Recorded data
....

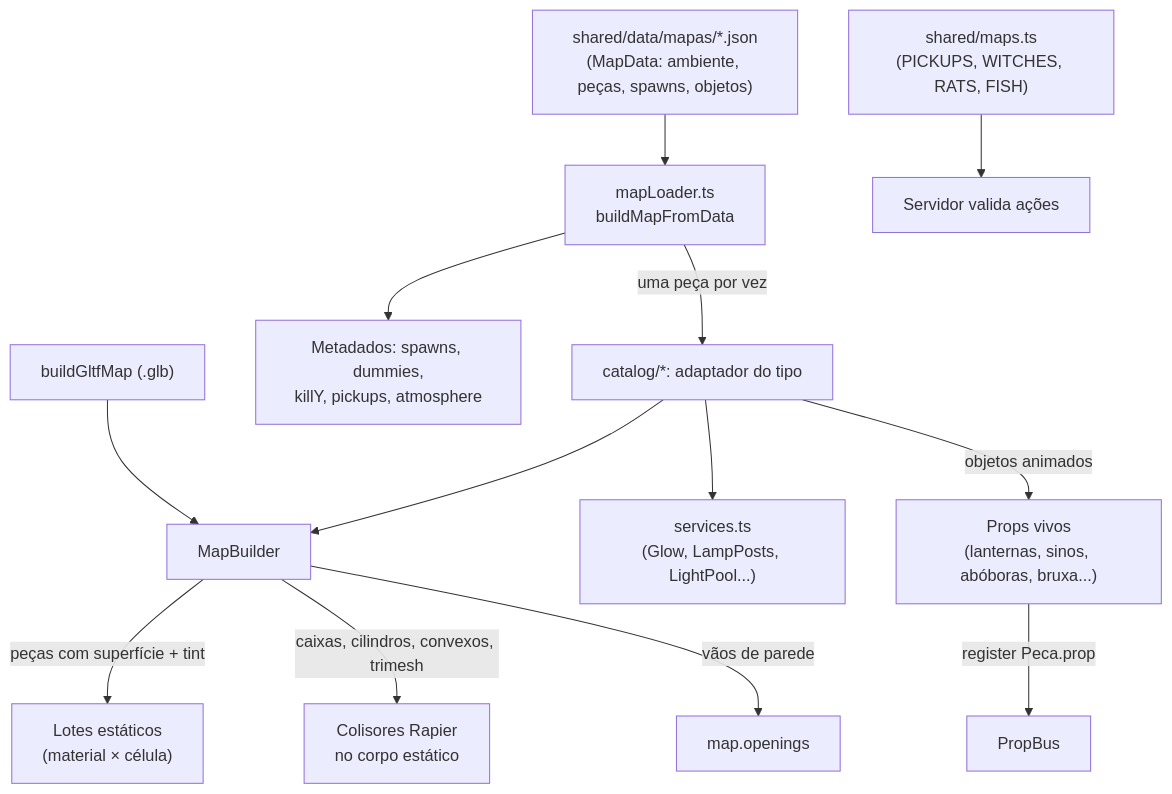
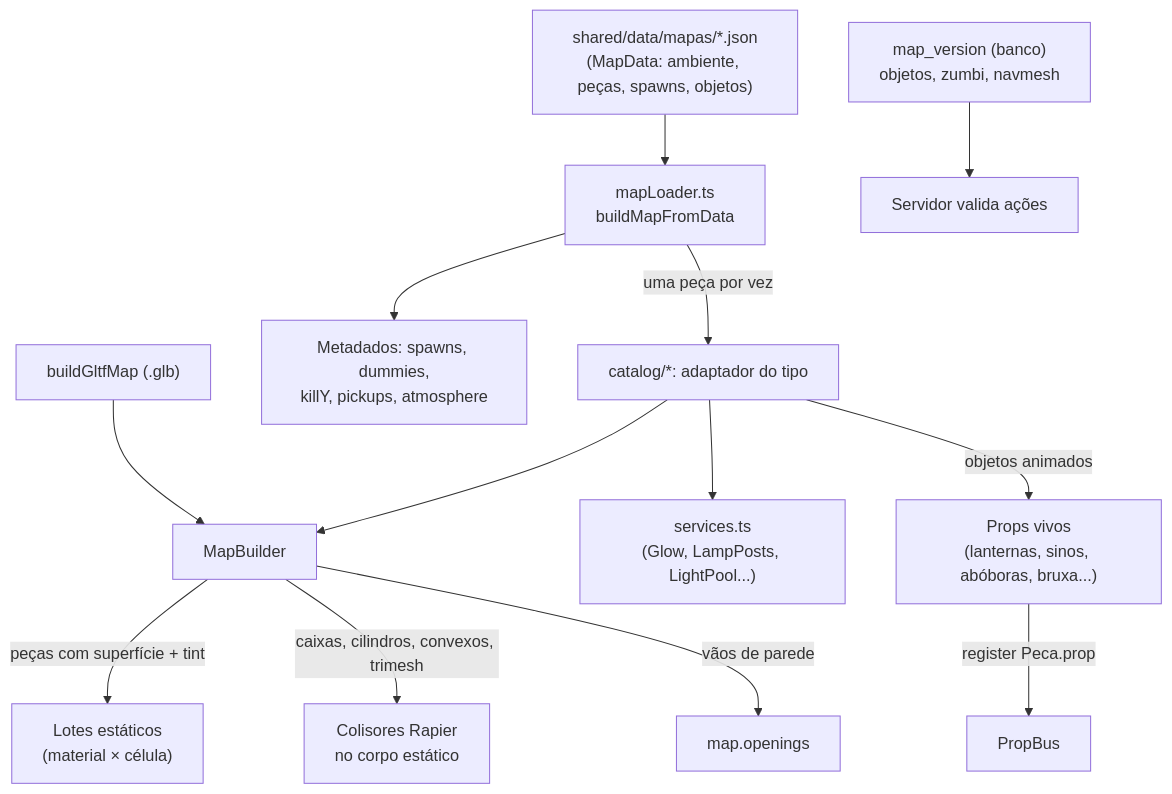
The diagram in Game-Vault/04 - World & Maps/World Structure.md (JPLabussiereF/offensive-combat-reload), drawn with Mermaid before and after one commit. The commit also changed other lines of this file and 69 other files, not shown here.

````diff
--- a/Game-Vault/04 - World & Maps/World Structure.md
+++ b/Game-Vault/04 - World & Maps/World Structure.md
@@ -119,15 +122,15 @@
 ```mermaid
 flowchart TB
     Dados["shared/data/mapas/*.json<br/>(MapData: ambiente, peças, spawns, objetos)"] --> Loader["mapLoader.ts<br/>buildMapFromData"]
     Loader -->|"uma peça por vez"| Cat["catalog/*: adaptador do tipo"]
     Cat --> MB[MapBuilder]
     Cat --> Serv["services.ts<br/>(Glow, LampPosts, LightPool...)"]
     MB -->|"peças com superfície + tint"| Lotes["Lotes estáticos<br/>(material × célula)"]
     MB -->|"caixas, cilindros, convexos, trimesh"| Fisica["Colisores Rapier<br/>no corpo estático"]
     MB -->|"vãos de parede"| Openings[map.openings]
     Cat -->|"objetos animados"| Vivos["Props vivos<br/>(lanternas, sinos, abóboras, bruxa...)"]
     Vivos -->|"register Peca.prop"| Bus[PropBus]
     Loader --> Meta["Metadados: spawns, dummies,<br/>killY, pickups, atmosphere"]
     Glb["buildGltfMap (.glb)"] --> MB
-    Shared["shared/maps.ts<br/>(PICKUPS, WITCHES, RATS, FISH)"] --> Servidor["Servidor valida ações"]
+    Versao["map_version (banco)<br/>objetos, zumbi, navmesh"] --> Servidor["Servidor valida ações"]
 ```
````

....

What this task involves:
Your reply should consist solely of the number of lines above that contain the word "Structure".

Task result:
3